(Data extracted from a collection)
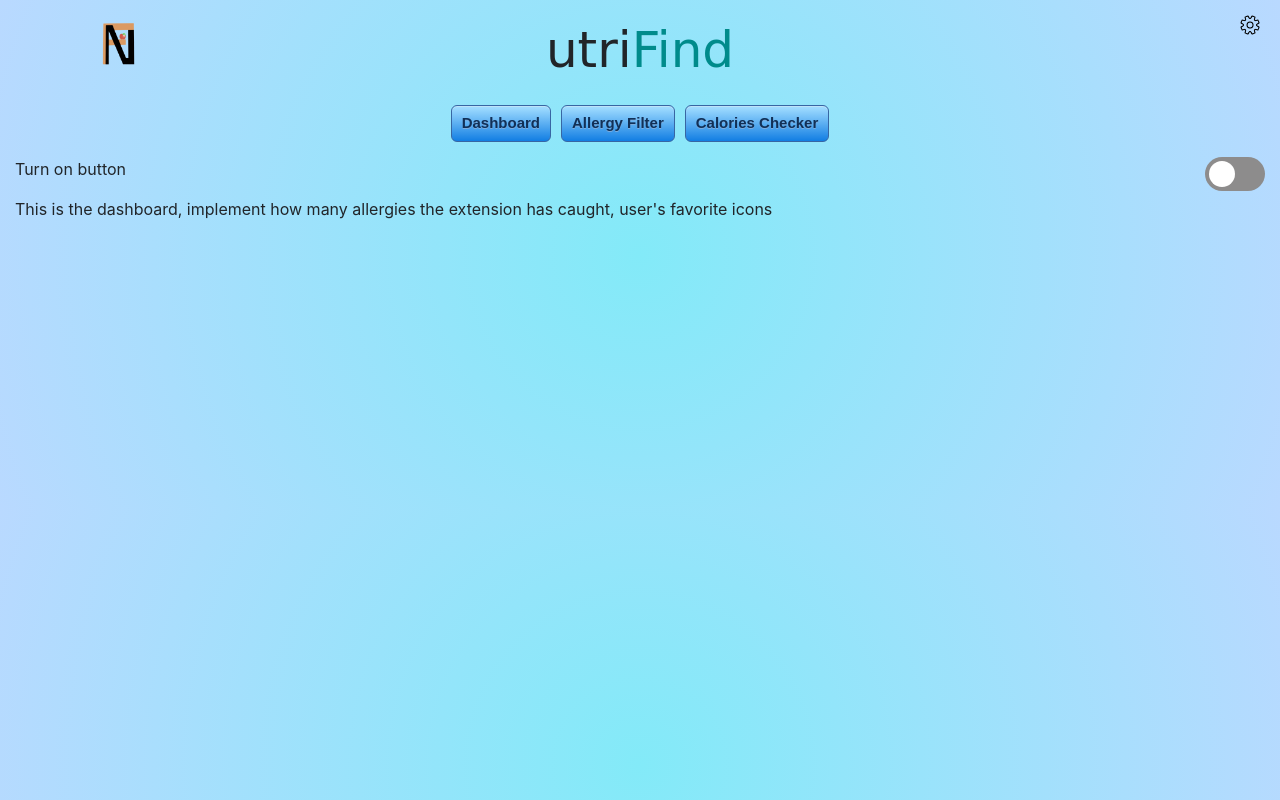
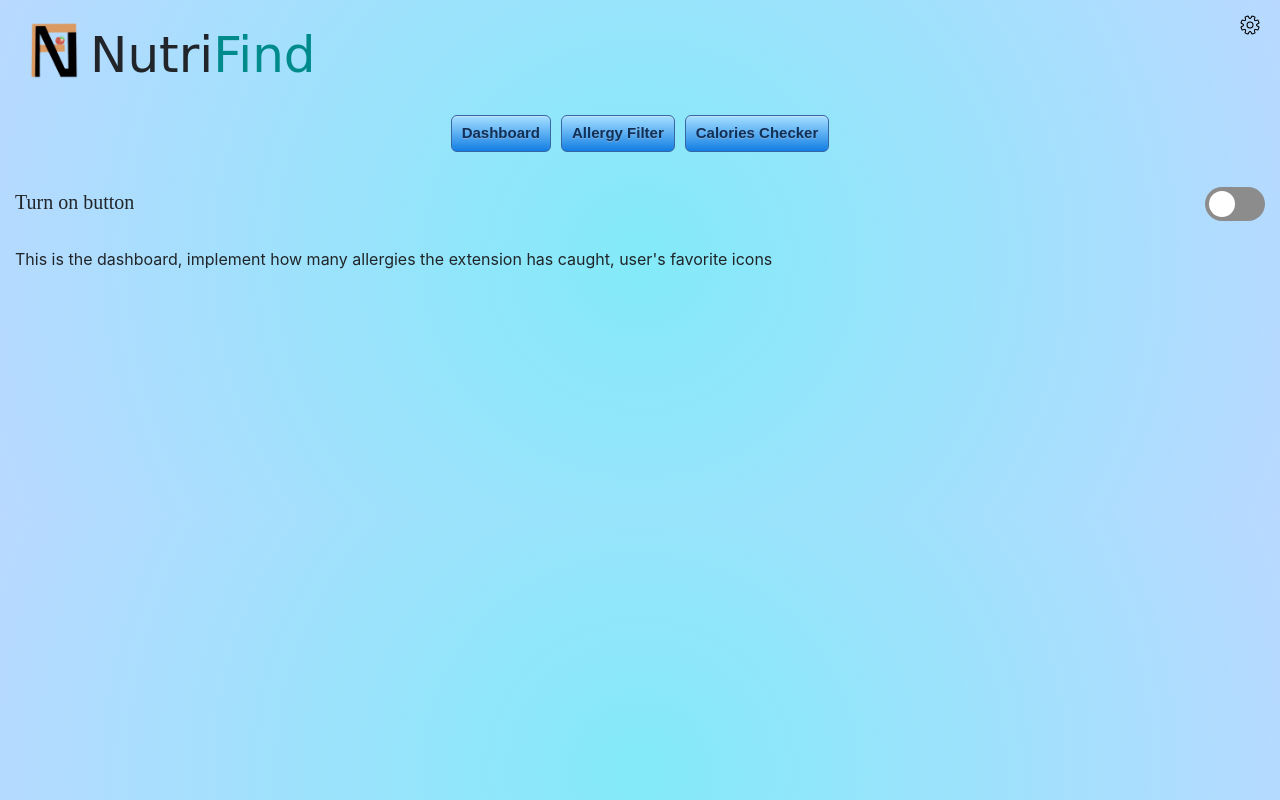
Before and after one commit to daniel-zm-fang/nutrifind, a website built with webpack: page frontend/src/popup.html in a window 1280 px wide. Built offline with nearby package versions, Linux system fonts and the light colour scheme; some packages are replaced by stand-ins of ours; a web font is replaced by a local one.

Commit message:
fixed fonts, positioning and dashboard

```diff
--- a/frontend/src/popup.css
+++ b/frontend/src/popup.css
@@ -5,21 +5,29 @@ body {
     background: radial-gradient(circle, rgb(131, 234, 248) 0%, rgba(185,217,255,1) 100%);
 }
 
+
+
 .title{
-    margin: 5px;
-    text-align: center;
+    margin-left: 50px;
+    text-align: left;
 }
 
 #logo{
-    width: 33px;
-    height: 44px;
+    /*
+    width: 40px;
+    height: 53px;
+    position: relative;
+    */
+    width: 48px;
+    height: 57px;
     position: absolute;
     top: 22px;
-    left: 102px;
+    left: 30px;
+
 }
 
 #titleText {
-    margin: 20px;
+    margin: 25px;
     font-size: 50px;
     font-family: 'Gluten', cursive;
 }
@@ -41,6 +49,7 @@ body {
 #menuBar {
     display: flex;
     justify-content: center;
+    padding-bottom: 20px;
 }
 
 .myButton {
@@ -69,6 +78,17 @@ body {
 	position:relative;
 	top:1px;
 }
+
+#onofftext{
+    font-family: 'Gluten';
+    font-size: 20px;
+
+}
+
+#dashboard{
+    margin-bottom: 30px;
+}
+
 
 #foodList {
     margin: 10px 0px;
--- a/frontend/src/popup.html
+++ b/frontend/src/popup.html
@@ -4,6 +4,9 @@
     <meta charset="UTF-8">
     <link rel="preconnect" href="https://fonts.googleapis.com">
     <link rel="preconnect" href="https://fonts.gstatic.com" crossorigin>
+    <link rel="preconnect" href="https://fonts.googleapis.com">
+    <link rel="preconnect" href="https://fonts.gstatic.com" crossorigin>
+    <link href="https://fonts.googleapis.com/css2?family=Oswald:wght@200&display=swap" rel="stylesheet">
     <link href="https://fonts.googleapis.com/css2?family=Gluten&display=swap" rel="stylesheet">
     <link rel="stylesheet" href="https://maxcdn.bootstrapcdn.com/bootstrap/4.0.0/css/bootstrap.min.css" integrity="sha384-Gn5384xqQ1aoWXA+058RXPxPg6fy4IWvTNh0E263XmFcJlSAwiGgFAW/dAiS6JXm" crossorigin="anonymous">
     <script src="popup.js"></script>
@@ -15,12 +18,12 @@
     <link rel="mask-icon" href="/safari-pinned-tab.svg" color="#5bbad5">
     <meta name="msapplication-TileColor" content="#da532c">
     <meta name="theme-color" content="#ffffff">
-    <title>Nutrifind</title>
+    <title>NutriFind</title>
 </head>
 <body>
     <div class="title">
         <img id="logo" src="nutrifind logo.png" id="logo" alt="NutriFind Logo">
-        <h1 id="titleText">utri<span style="color:darkcyan">Find</span></h1>
+        <h1 id="titleText">Nutri<span style="color:darkcyan">Find</span></h1>
     </div>
     <img src="setting.png" id="settingsButton" alt="settings">
     <div id="menuBar">
@@ -35,10 +38,10 @@
                 <span class="slider round"></span>
             </label>
         </div>
-        <p>Turn on button</p>
+        <p id="onofftext">Turn on button</p>
     </div>
     <div>
-        <p>This is the dashboard, implement how many allergies the extension has caught, user's favorite icons</p>
+        <p id="dashboardtext">This is the dashboard, implement how many allergies the extension has caught, user's favorite icons</p>
     </div>
     <div id="allergy" class="tab" style="display: none">
         <ul id="foodList" class="list-group"></ul>
```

» **Task brief**:
Show the lines in the entries above that include the string "Gluten".

» **Reply**:
     font-family: 'Gluten', cursive;
+    font-family: 'Gluten';
     <link href="https://fonts.googleapis.com/css2?family=Gluten&display=swap" rel="stylesheet">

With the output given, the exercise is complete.